To keep your trust balance healthy, avoid these Trust Breakers:
- Breaking Promises – Nothing destroys trust as quickly as a failure to keep your promises, particularly if that failure occurs without an apology or explanation. Make promises carefully and advise your team early if it looks as though you may fall short on what you promised.
- Shifting Blame – A workplace that runs on shame and blame is not well-positioned to be successful. A good rule of thumb for building trust is for the leader to share credit and shoulder blame. Of course, there are times when team members will share a portion of the responsibility for a problem or mistake, but ultimately the buck stops with the boss.
- Concealing Information – In business, there are very few good surprises. Be honest and transparent about what’s going on in the business, especially if a change is looming. In the absence of information, people will fill in the blanks, often with inaccurate or unfavorable results. Your team is more likely to manage change if they can react to what is real, rather than to what they imagine.
- Preferential Treatment – Fairness and equitable treatment is a significant factor in employee retention and satisfaction. Create consistent and reasonable expectations and communicate them clearly. When expectations are not met, be sure that consequences are evenly applied to all responsible.
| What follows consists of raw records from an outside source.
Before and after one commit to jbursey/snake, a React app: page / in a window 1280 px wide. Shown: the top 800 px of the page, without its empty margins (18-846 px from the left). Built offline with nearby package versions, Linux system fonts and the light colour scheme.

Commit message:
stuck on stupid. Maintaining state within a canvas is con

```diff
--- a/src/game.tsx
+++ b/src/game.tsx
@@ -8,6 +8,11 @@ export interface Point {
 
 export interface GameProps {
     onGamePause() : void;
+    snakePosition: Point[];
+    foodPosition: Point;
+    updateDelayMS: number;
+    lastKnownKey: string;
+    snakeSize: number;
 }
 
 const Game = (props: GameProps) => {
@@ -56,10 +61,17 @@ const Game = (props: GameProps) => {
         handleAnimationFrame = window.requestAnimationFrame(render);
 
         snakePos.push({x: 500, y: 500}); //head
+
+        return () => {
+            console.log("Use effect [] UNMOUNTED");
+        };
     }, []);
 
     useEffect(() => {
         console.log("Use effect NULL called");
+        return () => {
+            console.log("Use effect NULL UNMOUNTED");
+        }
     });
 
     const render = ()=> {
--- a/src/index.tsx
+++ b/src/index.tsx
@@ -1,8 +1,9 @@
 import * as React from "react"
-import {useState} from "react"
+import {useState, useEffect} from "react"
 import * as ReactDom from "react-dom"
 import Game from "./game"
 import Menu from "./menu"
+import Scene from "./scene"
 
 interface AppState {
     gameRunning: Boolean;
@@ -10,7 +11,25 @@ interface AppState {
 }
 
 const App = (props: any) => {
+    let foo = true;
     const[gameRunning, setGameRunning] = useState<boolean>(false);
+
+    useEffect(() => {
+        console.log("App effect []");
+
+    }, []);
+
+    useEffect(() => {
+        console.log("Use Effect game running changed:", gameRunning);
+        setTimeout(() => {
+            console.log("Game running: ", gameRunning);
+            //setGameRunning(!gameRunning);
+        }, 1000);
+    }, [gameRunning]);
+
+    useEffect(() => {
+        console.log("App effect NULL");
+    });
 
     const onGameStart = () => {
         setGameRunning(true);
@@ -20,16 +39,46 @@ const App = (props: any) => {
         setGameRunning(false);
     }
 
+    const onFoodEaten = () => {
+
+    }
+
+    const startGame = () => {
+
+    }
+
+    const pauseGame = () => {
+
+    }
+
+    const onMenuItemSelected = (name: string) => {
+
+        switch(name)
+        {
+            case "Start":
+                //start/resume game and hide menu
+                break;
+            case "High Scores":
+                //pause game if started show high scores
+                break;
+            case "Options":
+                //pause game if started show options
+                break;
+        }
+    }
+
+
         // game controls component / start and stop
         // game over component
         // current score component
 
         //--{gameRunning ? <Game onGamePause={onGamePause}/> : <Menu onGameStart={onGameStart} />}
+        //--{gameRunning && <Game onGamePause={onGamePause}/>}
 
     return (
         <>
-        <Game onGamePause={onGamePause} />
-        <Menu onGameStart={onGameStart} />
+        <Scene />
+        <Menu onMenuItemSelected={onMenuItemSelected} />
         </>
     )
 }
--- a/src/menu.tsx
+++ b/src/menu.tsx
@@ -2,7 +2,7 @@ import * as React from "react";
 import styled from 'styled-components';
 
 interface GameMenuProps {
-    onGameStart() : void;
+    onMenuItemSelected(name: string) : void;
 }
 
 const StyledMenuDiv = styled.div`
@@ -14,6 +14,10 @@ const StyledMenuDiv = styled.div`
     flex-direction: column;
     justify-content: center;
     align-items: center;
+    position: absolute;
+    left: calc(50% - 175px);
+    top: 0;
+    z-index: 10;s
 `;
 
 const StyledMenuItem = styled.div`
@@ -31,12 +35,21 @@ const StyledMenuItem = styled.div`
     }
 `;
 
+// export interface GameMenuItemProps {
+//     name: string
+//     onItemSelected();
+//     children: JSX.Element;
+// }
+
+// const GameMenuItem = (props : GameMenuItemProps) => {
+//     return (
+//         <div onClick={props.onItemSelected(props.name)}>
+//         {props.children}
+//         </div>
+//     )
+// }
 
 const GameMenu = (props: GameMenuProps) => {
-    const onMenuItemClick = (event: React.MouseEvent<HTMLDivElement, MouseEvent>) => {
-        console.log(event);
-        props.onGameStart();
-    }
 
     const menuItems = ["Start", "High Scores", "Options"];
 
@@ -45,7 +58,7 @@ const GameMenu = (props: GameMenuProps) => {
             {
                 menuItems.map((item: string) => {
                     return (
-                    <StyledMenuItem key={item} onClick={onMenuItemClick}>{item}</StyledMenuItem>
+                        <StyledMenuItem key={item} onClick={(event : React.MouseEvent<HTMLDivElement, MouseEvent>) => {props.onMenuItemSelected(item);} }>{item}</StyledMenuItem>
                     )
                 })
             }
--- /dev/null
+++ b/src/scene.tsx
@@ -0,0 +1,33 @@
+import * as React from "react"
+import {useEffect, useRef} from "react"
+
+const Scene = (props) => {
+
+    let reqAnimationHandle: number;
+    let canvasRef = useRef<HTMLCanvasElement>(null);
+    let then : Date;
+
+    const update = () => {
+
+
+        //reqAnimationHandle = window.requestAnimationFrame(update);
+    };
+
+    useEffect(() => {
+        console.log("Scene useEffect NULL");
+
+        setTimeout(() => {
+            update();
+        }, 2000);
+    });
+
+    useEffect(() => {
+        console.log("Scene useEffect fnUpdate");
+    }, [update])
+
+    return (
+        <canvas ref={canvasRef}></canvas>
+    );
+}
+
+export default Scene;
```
- Micromanagement – Trust is a reciprocal commodity. It’s hard to trust someone if you don’t feel that they trust you. If you micromanage an employee, you send a message that they are not trusted to do their job. This damages morale and can ultimately damage performance as well. Assist when necessary and make sure you create a culture where it’s okay for people to ask for help.
When any of these trust breaking behaviors occurs repeatedly or if a single incident is significant enough, you can quickly destroy the trust that you built so carefully over time. While broken trust can be rebuilt, it’s easier to maintain trust once it’s built than it is to restore it once it’s broken.
Keep building – and maintaining – trust. You’ll also be building success.